New research challenges the perception that the youngest and oldest drivers on business present the highest risk.
Figures released this week by fleet software company CFC Solutions break down the percentage of drivers with driving licence endorsement points by age, based on thousands of users of its Licence Link licence checking software.
And while drivers in the lowest and highest age brackets are high on the scale when it comes to the proportion with points on their licences, drivers aged between 25 and 44 appear to be more likely to accumulate higher numbers of points, and the chance of them being banned from driving could be greater.
The aim of the research, which looked exclusively at company car, van and truck drivers, was to examine the widely held assumption that the youngest and oldest drivers pose the greatest accident risk for fleets, with the findings based on their propensity to commit offences that lead to points being added to their licences.

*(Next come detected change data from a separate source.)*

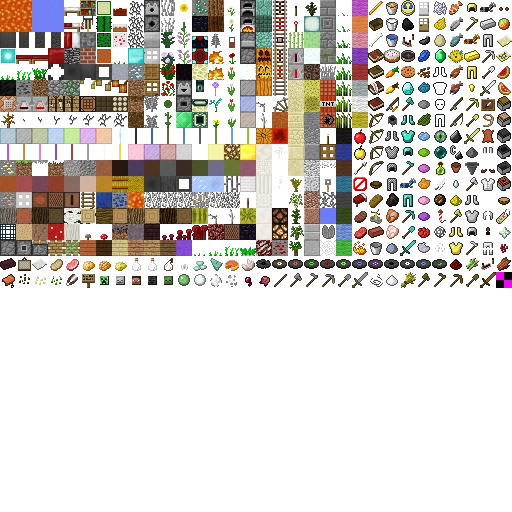
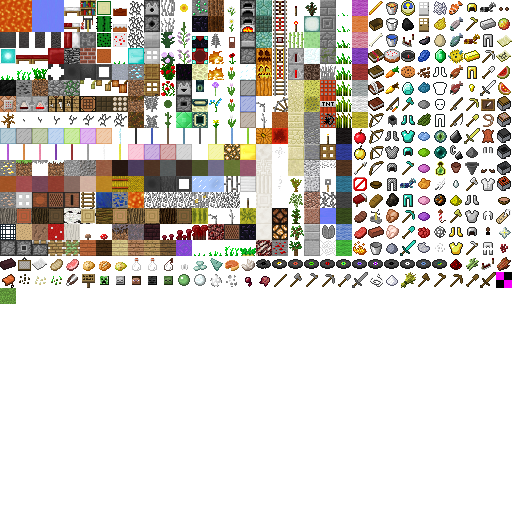
Fixed Texture Atlas & Basic Terrain Generation

diff --git a/scuff-minecraft/src/Engine/Chunks/ChunkGenerator.js b/scuff-minecraft/src/Engine/Chunks/ChunkGenerator.js
@@ -7,28 +7,54 @@ import { clamp } from '../Utils/Utils.js'
 export default class ChunkGenerator {
     /**
      * @param {string?} seed 
+     * @param {Chunk} chunk 
      * @param {number} offsetX
      * @param {number} offsetZ
      * @param {number} amplitude
      * @param {number} frequency  
      */
-   static GenerateSimplexNoise(seed, offsetX, offsetZ, amplitude=3, frequency=0.03) {
-       const noise = createNoise2D(typeof seed !== 'string' ? undefined : alea(seed))
-       const buffer = new Int32Array(Chunk.WIDTH * Chunk.LENGTH)
-   
-       let index = 0
+   static GenerateSimplexNoise(seed, chunk, offsetX, offsetZ, amplitude=3, frequency=0.03) {
+        seed = typeof seed !== 'string' ? undefined : alea(seed)
+        const noise3D = createNoise3D(seed)
+        const noise2D = createNoise2D(seed)
 
+        let index = 0
         for(let z = 0; z < Chunk.LENGTH; z++) {
-            for(let x = 0; x < Chunk.WIDTH; x++) {
-                const height = Math.round(noise((x + offsetX) * frequency, (z + offsetZ) * frequency) * amplitude) + amplitude
-                
-                buffer[index] = height
+            for(let y = 0; y < Chunk.HEIGHT; y++) {
+                for(let x = 0; x < Chunk.WIDTH; x++) {
+                    // const inside = Math.round(noise3D((x + offsetX) * frequency, y * frequency, (z + offsetZ) * frequency) * amplitude) + amplitude
+                    const surface = Math.round(noise2D((x + offsetX) * frequency, (z + offsetZ) * frequency) * amplitude) + amplitude
 
-                index++
+                    if(y >= Chunk.HEIGHT - surface) {
+                        chunk.blockIds[index] = 0
+                    } else if(y < (Chunk.HEIGHT - amplitude * 3)) {
+                        chunk.blockIds[index] = 3   
+                    } else if(y === Chunk.HEIGHT - surface - 1) {
+                        chunk.blockIds[index] = 2
+                    }
+
+                    // console.log(chunk.blockIds[index])
+                    index++
+                }
             }
         }
-       
-       return buffer
+
+        // const noise = createNoise2D(seed)
+        // const buffer = new Int32Array(Chunk.WIDTH * Chunk.LENGTH)
+    
+        // let index = 0
+
+        // for(let z = 0; z < Chunk.LENGTH; z++) {
+        //     for(let x = 0; x < Chunk.WIDTH; x++) {
+        //         const height = Math.round(noise((x + offsetX) * frequency, (z + offsetZ) * frequency) * amplitude) + amplitude
+                
+        //         buffer[index] = height
+
+        //         index++
+        //     }
+        // }
+        
+        // return buffer
     }
 }
 

diff --git a/scuff-minecraft/src/Engine/Scene.js b/scuff-minecraft/src/Engine/Scene.js
@@ -50,6 +50,8 @@ export default class Scene {
         this.chunkLength = length
         this.chunkVolume = width * length
 
+        seed = typeof seed !== 'string' ? Math.floor(Math.random() * 4294967297 - 2147483648).toString() : seed
+
         let index = 0
         for(let z = 0; z < length; z++) {
             for(let x = 0; x < width; x++) {
@@ -57,18 +59,22 @@ export default class Scene {
                 const offsetZ = z * Chunk.LENGTH
                 
                 const chunk = new Chunk(offsetX, offsetZ)
-                const heightMap = ChunkGenerator.GenerateSimplexNoise(seed, offsetX, offsetZ, amplitude, frequency)
                 
-                let heightMapIndex = 0
+
+                ChunkGenerator.GenerateSimplexNoise(seed, chunk, offsetX, offsetZ, amplitude, frequency)
+
+                // const heightMap = ChunkGenerator.GenerateSimplexNoise(seed, offsetX, offsetZ, amplitude, frequency)
+                
+                // let heightMapIndex = 0
 
                 chunk._sceneIndex = index
                 chunk.create()
     
-                for(let j = 0; j < Chunk.VOLUME; j++) {
-                    chunk._transformData[j * Chunk._transformRowSize + 1] = heightMap[heightMapIndex]
+                // for(let j = 0; j < Chunk.VOLUME; j++) {
+                //     chunk._transformData[j * Chunk._transformRowSize + 1] = heightMap[heightMapIndex]
     
-                    heightMapIndex++
-                }
+                //     heightMapIndex++
+                // }
     
                 // chunk culling is broken
                 // chunk.cullFaceTexture(this)

diff --git a/scuff-minecraft/src/Playground/Playground.js b/scuff-minecraft/src/Playground/Playground.js
@@ -32,7 +32,8 @@ export default function Playground(canvas, onLoad) {
     const scene = new Scene(canvas)
     const camera = new Perspective(75, window.innerWidth / window.innerHeight, 1, 100)
     // camera.position.set(1.5, 1.5, 1.5)
-    camera.position.set(30, 10, 60)
+    // camera.position.set(30, 10, 60)
+    camera.position.set(10, 20, 60)
 
     window.onresize = () => {
         camera.aspect = window.innerWidth / window.innerHeight
@@ -47,8 +48,10 @@ export default function Playground(canvas, onLoad) {
 
     // scene.generateFilledChunks(1, 1)
     scene.generateSimplexNoiseChunks({
-        seed: 'seed',
-        width: 8, length: 8,
+        // seed: 'seed',
+        width: 4, length: 4,
+        amplitude: 3,
+        frequency: 0.03
     })
 
     console.log(Engine)
@@ -73,7 +76,7 @@ const velocity = new Vector3(0, 0, 0)
  * @param {Camera} camera 
  */
 function PlayerControls(scene, camera) {
-    let speed = Engine.deltaTime * 5
+    let speed = Engine.deltaTime * 10
 
     if(Keyboard.keys.has('w')) {
         velocity.x -= camera.rotationMatrix[8]

diff --git a/scuff-minecraft/src/Engine/Geometry/Blocks.js b/scuff-minecraft/src/Engine/Geometry/Blocks.js
@@ -1,6 +1,6 @@
 // https://www.reddit.com/r/Blockbench/comments/1c1eq92/is_there_any_website_where_i_can_find_basic/
 // https://github.com/Mojang/bedrock-samples
-// https://minecraft.fandom.com/wiki/Blocks.png-atlas
+// https://minecraft.wiki/w/Textures-atlas
 
 import Block from "./Block"
 
@@ -17,7 +17,7 @@ export default class Blocks {
         ),
         new Block(
             'grass_block', Block.SOLID, 
-            [1, 10, 1, 10, 4, 10, 8, 5, 1, 10, 1, 10],
+            [1, 10, 1, 10, 0, 18, 8, 5, 1, 10, 1, 10],
         ),
         new Block(
             'stone_block', Block.SOLID, 

diff --git a/scuff-minecraft/src/Engine/Chunks/Chunk.js b/scuff-minecraft/src/Engine/Chunks/Chunk.js
@@ -15,7 +15,7 @@ import Scene from "../Scene"
  */
 export default class Chunk {
     static WIDTH = 16
-    static HEIGHT = 1
+    static HEIGHT = 16
     static LENGTH = 16
     static VOLUME = this.WIDTH * this.HEIGHT * this.LENGTH
 
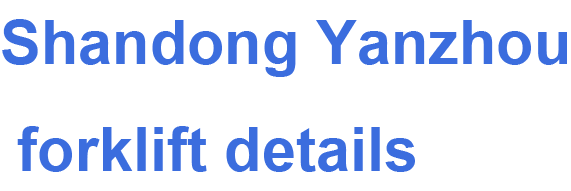
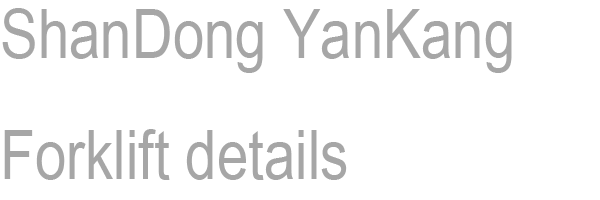
图片修改，首页字体颜色更改

Changed region(s): [[0.0, 0.0262, 1.0, 0.4188], [0.0, 0.6283, 0.7443, 0.9162]]

diff --git a/style/index.css b/style/index.css
@@ -10,7 +10,7 @@ ul, ol {
     list-style: none; }
 a {
     text-decoration: none;
-    color: #3B6DDE; 
+    color: #676767; 
     font-weight: 400;}
 .clear::after {
     content: ".";
@@ -123,23 +123,23 @@ body {
 	width: 660px;
 }
 #AGVNameE{
-	width: 400px;
+	width: 100%;
 }
 #AGVNameZ{
-	color: #3B6DDE;
-	font-size: 36px;
+	color: #676767;
+	font-size: 48px;
 	margin: 15px 0;
 }
 .AGVProfile{
 	display: inline-block;
-	color: #3B6DDE;
+	color: #676767;
 	font-size: 18px;
 	line-height: 60px;
 }
 .AGVProfiles{
 	text-indent: 2em;
-	color: #3B6DDE;
-	font-size: 24px;
+	color: #676767;
+	font-size: 18px;
 }
 #AGVMore{
 	width: 115px;
@@ -175,11 +175,11 @@ body {
 	background-repeat: no-repeat;
 }
 #ForkliftNameE{
-	width: 400px;
+	width: 100%;
 }
 #ForkliftNameZ{
 	color: #FFFFFF;
-	font-size: 36px;
+	font-size: 48px;
 	margin: 15px 0;
 }
 #ForkliftBox{
@@ -197,7 +197,7 @@ body {
 .ForkliftProfiles{
 	text-indent: 2em;
 	color: #FFFFFF;
-	font-size: 24px;
+	font-size: 18px;
 }
 #ForkliftMore{
 	width: 115px;
@@ -221,24 +221,24 @@ body {
 	color: #FFFFFF;
 }
 #ForkliftProduct{
-	width: 40%;
+	width: 37.5%;
 	position: absolute;
 	right: 5%;
-	top: 20%;
+	top: 12.5%;
 	transition: all 0.53s linear; 
 }
 #YKNameE{
-	width: 400px;
+	width: 100%;
 }
 #YKNameZ{
-	color: #3B6DDE;
-	font-size: 36px;
+	color: #676767;
+	font-size: 48px;
 	margin: 15px 0;
 }
 .YKProfile{
 	text-indent: 2em;
-	color: #3B6DDE;
-	font-size: 24px;
+	color: #676767;
+	font-size: 18px;
 }
 #YKMore{
 	width: 115px;
@@ -262,10 +262,10 @@ body {
 	color: #FFFFFF;
 }
 #YKProduct{
-	width: 40%;
+	width: 37.5%;
 	position: absolute;
 	left: 5%;
-	top: 20%;
+	top: 12.5%;
 	transition: all 0.53s linear; 
 }
 .indexBar{
@@ -373,8 +373,19 @@ body {
 		margin-left: 100px;
 		margin-top: 200px;
 	}
-	#AGVProduct, #ForkliftProduct, #YKProduct{
+	#AGVProduct{
 		width: 30%;
+		top: 25%;
+	}
+	#ForkliftProduct{
+		width: 35%;
+		top: 25%;
+		right: 2.5%;
+	}
+	#YKProduct{
+		width: 35%;
+		top: 25%;
+		left: 2.5%;
 	}
 }
 @media (max-width: 1200px) {

diff --git a/index.html b/index.html
@@ -17,7 +17,7 @@
 		<script src="js/index.js" type="text/javascript"></script>
 		<!--my css-->
 		<link rel="stylesheet" type="text/css" href="style/index.css"/>
-		</head>
+	</head>
 <body>	
 	<!-- Swiper -->
     <div class="swiper-container swiper2">
@@ -66,7 +66,7 @@
             	</div>
             	<div id="box">
             		<div id="CorporateNameZ">
-            			<img src="image/img579.png" width="100%"/>
+            			<img src="image/slogan.png" width="100%"/>
 	            	</div>
 	            	<div id="option">
 	            		<ul class="optionLeft">

diff --git a/style/AGV.css b/style/AGV.css
@@ -39,11 +39,11 @@ body {
 	margin-left: 50px;
 }
 #agv_logo{
-	width: 20%;
+	width: 25%;
 	display: block;
 	position: absolute;
 	left: 40%;
-	top: 200px; }
+	top: 100px; }
 #agv_title{
 	width: 100%;
 	height: 80px;
@@ -189,6 +189,10 @@ body {
 		width: 220px;
 		margin-left: 20px;
 		margin-top: 30px;
+	}
+	#agv_logo{
+		width: 35%;
+		left: 32.5%;
 	}
 }
 @media only screen and (max-width: 680px) {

In the ‘one to four points’ categories, this assumption holds true with the 17-24 and 65+ bands having the
However, in the high-risk categories of ‘five to eight points’ and ‘nine-plus points’, the 25-34 and 35-44 age groups were more common.
Ages 55 to 64 performed best across most points thresholds, although the 45-54 age group had the lowest number of drivers on nine or more points.
Neville Briggs, managing director at CFC, said: “Perceived wisdom in risk management for many years has been that the youngest and oldest drivers represent the highest risk.
“Younger drivers may lack road experience, and because of this are poorer judges of road situations, while older drivers will tend to have poorer reaction times and a general decline in awareness.
“This means drivers aged below 24 and above 65 may require special attention when it comes to employers ensuring that everything reasonable is done to prevent them from being involved in accidents.”
The research was taken across all Licence Link users, with more than 18% of drivers employed by those organisations carrying points on their licences.
However, the age group with the highest number of drivers in nine or more points was 35 to 44.
Briggs added the new research from CFC and anecdotal evidence suggested that a few middle aged drivers could become a risk management headache for their employers by falling into a cycle of gathering endorsement points and waiting for them to elapse.
He said: “While the actual numbers of these drivers is not high – they form a relatively small percentage of our overall research – they do shatter the myth that the highest-risk drivers are the youngest and oldest on your fleet.
“In fact, these drivers should be at the height of their competence and that is perhaps the issue.
"Some of these middle aged drivers in high risk categories are a definite concern for their managers because they suffer from a high degree of overconfidence.
“For these drivers, some form of remedial action such as training should be considered, before the point is reached where their licence is taken away or a serious accident occurs.”